Jasmine Snead understands that prioritizing diversity and inclusion can help people “feel more heard,” especially in times of anguish.
As vice president of Inclusion and Professional Development of the MBA Association (MBAA), Snead, an FTMBA/MPP student, is currently leading efforts within Maryland Smith’s MBA programs to promote diversity and inclusion in all aspects of business school life. “We are all going to encounter someone from a different background than us, and we want to facilitate healthy communication and discourse for when that happens,” Snead said.
The first to ever hold the position of VP of Inclusion and Professional Development for the MBAA, Snead hit the ground running by working with the MBAA and Victor Mullins, diversity officer and associate dean for undergraduate studies at the University of Maryland’s Robert H. Smith School of Business, to plan a moment of silence to reflect on the death of George Floyd and to reflect on other recent events related to police brutality.
“We have such a diverse community [at Maryland Smith],” Snead said, “and it was a time to take a pause and reflect as a Smith community.”
During the Zoom event, Snead and about 50 other students shared their own experiences with police brutality. “I was optimistic to see so many people in the Smith community come together in such a short time frame,” Snead said.
Snead said she wanted to let new MBA students know how important diversity and inclusion are to the Maryland Smith community.
On the first day of the virtual FTMBA orientation, she and Mullins facilitated a diversity and inclusion virtual seminar. As part of the event, students were given an identity template, on which they were asked to list eight identities that are important to them. The students were then broken into smaller groups to further discuss these identities and the impact they’ve had on their lives. Finally, they came together to create a shared value statement for the class of 2022. “We wanted to start a conversation early on with new students, and foster a safe and inclusive environment at Maryland Smith,” Snead explained.
As it relates to the future of diversity and inclusion work at Maryland Smith, Snead is far from short on ideas.
“We have organized small student-led group reflection sessions to encourage discussion and reflection,” she explained. Topics range from imposter syndrome to privilege and allyship, and are open to all current MBA students. Additionally, Snead is currently on the Diversity and Empowerment Council (DEC), a committee of Smith student leaders that function as an engine for sustained growth of diversity within the Smith School of Business. Snead currently serves on the Voting Education and Awareness Committee. She serves on the Voting Education and Awareness Committee.

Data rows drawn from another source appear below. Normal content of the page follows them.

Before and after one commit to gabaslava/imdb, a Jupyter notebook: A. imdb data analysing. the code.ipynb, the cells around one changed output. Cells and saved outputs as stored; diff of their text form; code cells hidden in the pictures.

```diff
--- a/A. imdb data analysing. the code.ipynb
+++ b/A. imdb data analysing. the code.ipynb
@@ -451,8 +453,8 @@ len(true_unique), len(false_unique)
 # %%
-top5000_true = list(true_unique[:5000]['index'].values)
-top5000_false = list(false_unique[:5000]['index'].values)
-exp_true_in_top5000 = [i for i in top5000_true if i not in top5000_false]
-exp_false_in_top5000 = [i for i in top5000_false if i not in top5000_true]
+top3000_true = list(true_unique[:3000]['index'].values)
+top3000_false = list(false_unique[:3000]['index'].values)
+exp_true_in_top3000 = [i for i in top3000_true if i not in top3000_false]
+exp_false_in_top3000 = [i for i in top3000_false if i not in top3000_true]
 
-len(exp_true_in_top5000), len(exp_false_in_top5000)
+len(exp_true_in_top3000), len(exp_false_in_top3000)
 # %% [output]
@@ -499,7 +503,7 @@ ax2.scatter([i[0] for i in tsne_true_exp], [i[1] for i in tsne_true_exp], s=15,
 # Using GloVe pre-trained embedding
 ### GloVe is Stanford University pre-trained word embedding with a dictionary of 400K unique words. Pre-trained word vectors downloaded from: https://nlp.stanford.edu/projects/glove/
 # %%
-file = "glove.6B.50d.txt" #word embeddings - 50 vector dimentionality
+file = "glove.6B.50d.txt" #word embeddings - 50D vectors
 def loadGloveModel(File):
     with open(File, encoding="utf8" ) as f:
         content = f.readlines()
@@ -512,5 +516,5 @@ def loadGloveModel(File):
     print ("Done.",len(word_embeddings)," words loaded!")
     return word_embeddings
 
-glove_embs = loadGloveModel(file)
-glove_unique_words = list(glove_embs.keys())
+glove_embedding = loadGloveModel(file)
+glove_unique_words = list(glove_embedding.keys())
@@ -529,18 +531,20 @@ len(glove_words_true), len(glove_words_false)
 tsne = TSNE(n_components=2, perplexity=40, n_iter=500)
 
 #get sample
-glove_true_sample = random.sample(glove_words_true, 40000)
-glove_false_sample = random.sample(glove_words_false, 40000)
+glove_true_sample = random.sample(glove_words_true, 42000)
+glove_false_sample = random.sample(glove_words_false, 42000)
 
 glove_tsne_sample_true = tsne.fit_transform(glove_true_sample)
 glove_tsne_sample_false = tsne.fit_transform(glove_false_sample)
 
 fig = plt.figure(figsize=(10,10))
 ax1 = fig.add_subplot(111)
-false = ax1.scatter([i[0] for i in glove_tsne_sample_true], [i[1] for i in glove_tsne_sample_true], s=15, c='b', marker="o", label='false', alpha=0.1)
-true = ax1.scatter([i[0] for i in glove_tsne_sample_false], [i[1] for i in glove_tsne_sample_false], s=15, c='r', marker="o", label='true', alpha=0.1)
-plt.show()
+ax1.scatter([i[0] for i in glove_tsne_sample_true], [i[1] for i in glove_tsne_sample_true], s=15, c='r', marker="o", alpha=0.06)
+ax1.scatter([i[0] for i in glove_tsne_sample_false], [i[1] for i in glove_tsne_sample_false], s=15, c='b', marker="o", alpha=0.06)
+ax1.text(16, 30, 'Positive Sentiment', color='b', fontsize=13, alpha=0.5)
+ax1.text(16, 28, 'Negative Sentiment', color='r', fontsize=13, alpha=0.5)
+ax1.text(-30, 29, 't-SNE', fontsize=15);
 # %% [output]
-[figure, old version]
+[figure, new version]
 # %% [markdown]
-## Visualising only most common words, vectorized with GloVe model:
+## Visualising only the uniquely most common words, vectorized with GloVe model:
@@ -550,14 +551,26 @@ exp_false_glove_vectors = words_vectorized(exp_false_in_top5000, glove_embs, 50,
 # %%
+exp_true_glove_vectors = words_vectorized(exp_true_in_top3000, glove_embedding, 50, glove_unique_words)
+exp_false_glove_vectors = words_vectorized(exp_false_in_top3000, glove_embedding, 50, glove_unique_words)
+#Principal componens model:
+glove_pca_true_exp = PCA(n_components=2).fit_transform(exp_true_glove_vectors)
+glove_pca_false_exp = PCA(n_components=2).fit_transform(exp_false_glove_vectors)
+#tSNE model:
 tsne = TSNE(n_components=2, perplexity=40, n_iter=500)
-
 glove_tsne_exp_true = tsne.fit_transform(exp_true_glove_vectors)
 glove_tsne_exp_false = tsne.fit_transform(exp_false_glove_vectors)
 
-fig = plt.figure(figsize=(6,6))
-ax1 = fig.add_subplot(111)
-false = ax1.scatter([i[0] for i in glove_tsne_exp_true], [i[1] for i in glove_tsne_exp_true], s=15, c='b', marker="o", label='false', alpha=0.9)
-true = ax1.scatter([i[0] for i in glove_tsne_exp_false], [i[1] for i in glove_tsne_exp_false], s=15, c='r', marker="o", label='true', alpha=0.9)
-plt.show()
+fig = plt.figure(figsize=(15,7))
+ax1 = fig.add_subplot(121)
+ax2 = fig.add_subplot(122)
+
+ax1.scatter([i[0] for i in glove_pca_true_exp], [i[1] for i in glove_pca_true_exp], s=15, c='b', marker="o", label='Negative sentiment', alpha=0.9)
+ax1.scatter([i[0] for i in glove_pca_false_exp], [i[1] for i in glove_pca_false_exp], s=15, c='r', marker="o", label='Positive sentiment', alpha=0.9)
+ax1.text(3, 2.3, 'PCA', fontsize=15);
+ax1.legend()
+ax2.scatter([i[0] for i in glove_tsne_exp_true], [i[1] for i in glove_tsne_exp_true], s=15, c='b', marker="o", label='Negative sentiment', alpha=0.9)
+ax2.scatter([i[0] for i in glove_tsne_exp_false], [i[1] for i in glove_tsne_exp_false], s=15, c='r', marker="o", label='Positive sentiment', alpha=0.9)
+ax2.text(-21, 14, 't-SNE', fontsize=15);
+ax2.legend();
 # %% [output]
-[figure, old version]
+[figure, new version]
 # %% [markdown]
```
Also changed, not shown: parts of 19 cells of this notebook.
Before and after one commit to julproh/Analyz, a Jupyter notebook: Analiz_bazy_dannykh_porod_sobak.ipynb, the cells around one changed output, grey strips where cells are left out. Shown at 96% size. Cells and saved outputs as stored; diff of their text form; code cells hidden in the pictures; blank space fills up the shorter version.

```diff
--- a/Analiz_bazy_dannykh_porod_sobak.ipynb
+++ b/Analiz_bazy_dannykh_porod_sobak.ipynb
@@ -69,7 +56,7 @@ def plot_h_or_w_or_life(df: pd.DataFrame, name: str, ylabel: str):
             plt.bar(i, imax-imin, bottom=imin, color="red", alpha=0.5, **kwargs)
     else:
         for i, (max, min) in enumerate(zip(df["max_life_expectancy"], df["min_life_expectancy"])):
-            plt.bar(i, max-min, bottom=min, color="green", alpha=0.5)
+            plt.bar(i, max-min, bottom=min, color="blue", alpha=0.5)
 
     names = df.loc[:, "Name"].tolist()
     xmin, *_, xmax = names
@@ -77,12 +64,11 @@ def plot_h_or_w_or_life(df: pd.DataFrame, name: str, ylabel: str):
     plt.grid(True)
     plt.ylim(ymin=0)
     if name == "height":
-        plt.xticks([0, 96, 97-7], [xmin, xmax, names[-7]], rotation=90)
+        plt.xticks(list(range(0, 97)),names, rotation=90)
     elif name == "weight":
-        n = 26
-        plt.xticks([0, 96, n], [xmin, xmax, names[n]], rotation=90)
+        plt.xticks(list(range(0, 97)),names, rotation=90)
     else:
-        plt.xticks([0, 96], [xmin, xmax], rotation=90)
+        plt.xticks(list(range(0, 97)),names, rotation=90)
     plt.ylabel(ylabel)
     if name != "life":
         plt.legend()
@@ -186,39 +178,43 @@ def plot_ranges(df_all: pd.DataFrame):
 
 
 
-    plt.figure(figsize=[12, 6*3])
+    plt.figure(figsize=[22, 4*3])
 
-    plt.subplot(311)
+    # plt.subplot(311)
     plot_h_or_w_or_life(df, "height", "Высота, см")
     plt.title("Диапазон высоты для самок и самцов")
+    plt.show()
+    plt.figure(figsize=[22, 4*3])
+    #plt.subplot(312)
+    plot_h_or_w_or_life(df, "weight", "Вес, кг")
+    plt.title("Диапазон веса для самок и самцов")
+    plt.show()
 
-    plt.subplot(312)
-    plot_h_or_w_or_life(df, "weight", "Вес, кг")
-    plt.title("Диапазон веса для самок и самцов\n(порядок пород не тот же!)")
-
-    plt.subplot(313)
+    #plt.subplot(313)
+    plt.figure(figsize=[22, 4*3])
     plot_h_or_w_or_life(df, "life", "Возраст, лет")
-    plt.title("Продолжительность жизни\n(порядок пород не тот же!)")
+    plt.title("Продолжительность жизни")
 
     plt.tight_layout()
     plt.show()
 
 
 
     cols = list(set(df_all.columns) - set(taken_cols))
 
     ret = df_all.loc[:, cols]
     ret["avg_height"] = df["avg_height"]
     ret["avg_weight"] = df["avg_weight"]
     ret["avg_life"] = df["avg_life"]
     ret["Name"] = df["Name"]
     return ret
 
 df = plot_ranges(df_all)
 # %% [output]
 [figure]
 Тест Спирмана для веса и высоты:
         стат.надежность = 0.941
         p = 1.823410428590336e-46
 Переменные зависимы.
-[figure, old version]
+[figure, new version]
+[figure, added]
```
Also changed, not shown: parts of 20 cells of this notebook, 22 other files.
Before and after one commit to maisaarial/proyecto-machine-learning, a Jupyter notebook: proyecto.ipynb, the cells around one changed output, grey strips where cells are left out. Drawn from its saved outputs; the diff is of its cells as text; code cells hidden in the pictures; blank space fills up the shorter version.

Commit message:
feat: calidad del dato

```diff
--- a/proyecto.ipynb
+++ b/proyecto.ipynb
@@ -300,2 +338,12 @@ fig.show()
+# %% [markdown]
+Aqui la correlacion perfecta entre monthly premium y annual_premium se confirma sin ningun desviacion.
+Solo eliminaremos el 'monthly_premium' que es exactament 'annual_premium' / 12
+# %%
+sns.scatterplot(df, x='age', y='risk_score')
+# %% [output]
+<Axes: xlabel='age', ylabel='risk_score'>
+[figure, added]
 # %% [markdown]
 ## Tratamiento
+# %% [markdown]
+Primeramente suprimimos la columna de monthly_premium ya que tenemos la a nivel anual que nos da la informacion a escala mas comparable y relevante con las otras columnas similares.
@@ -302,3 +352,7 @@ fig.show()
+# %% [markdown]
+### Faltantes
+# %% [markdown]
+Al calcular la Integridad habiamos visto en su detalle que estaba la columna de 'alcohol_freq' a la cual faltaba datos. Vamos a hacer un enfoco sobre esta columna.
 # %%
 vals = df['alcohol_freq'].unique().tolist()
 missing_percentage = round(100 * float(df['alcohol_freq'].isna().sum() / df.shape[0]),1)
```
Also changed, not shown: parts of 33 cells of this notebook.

Over the summer, Snead co-led the Smith Speaks series, an initiative that is focused on encouraging the greater Smith community (faculty, staff, students and alumni) to share their personal experiences with power, privilege, microaggressions, systematic oppressions, among other topics related to diversity and empowerment. Stories are being collected on an ongoing basis and members of the Smith community wishing to share their stories can do so on the “Smith Speaks” Interest Form. “I’m [also] going to be incorporating DEI updates, resources, and articles that promote thought leadership in the weekly MBA newsletter as well,” Snead added.
With all of the diversity and inclusion initiatives at Maryland Smith, Snead said, the goal is to “make diversity and inclusion available to all,” and to create a safe space that allows all current and future Maryland Smith students to enjoy their experience and learn from each other.
For more about Snead, please read Skater Makes Her Mark in Full Color.
–By Laura Hayes. Hayes is a 2022 MBA candidate and a Forté and Smith Fellow. Originally from Gaithersburg, Md., Hayes worked in marketing roles for four years in the financial services industry before coming to Maryland Smith.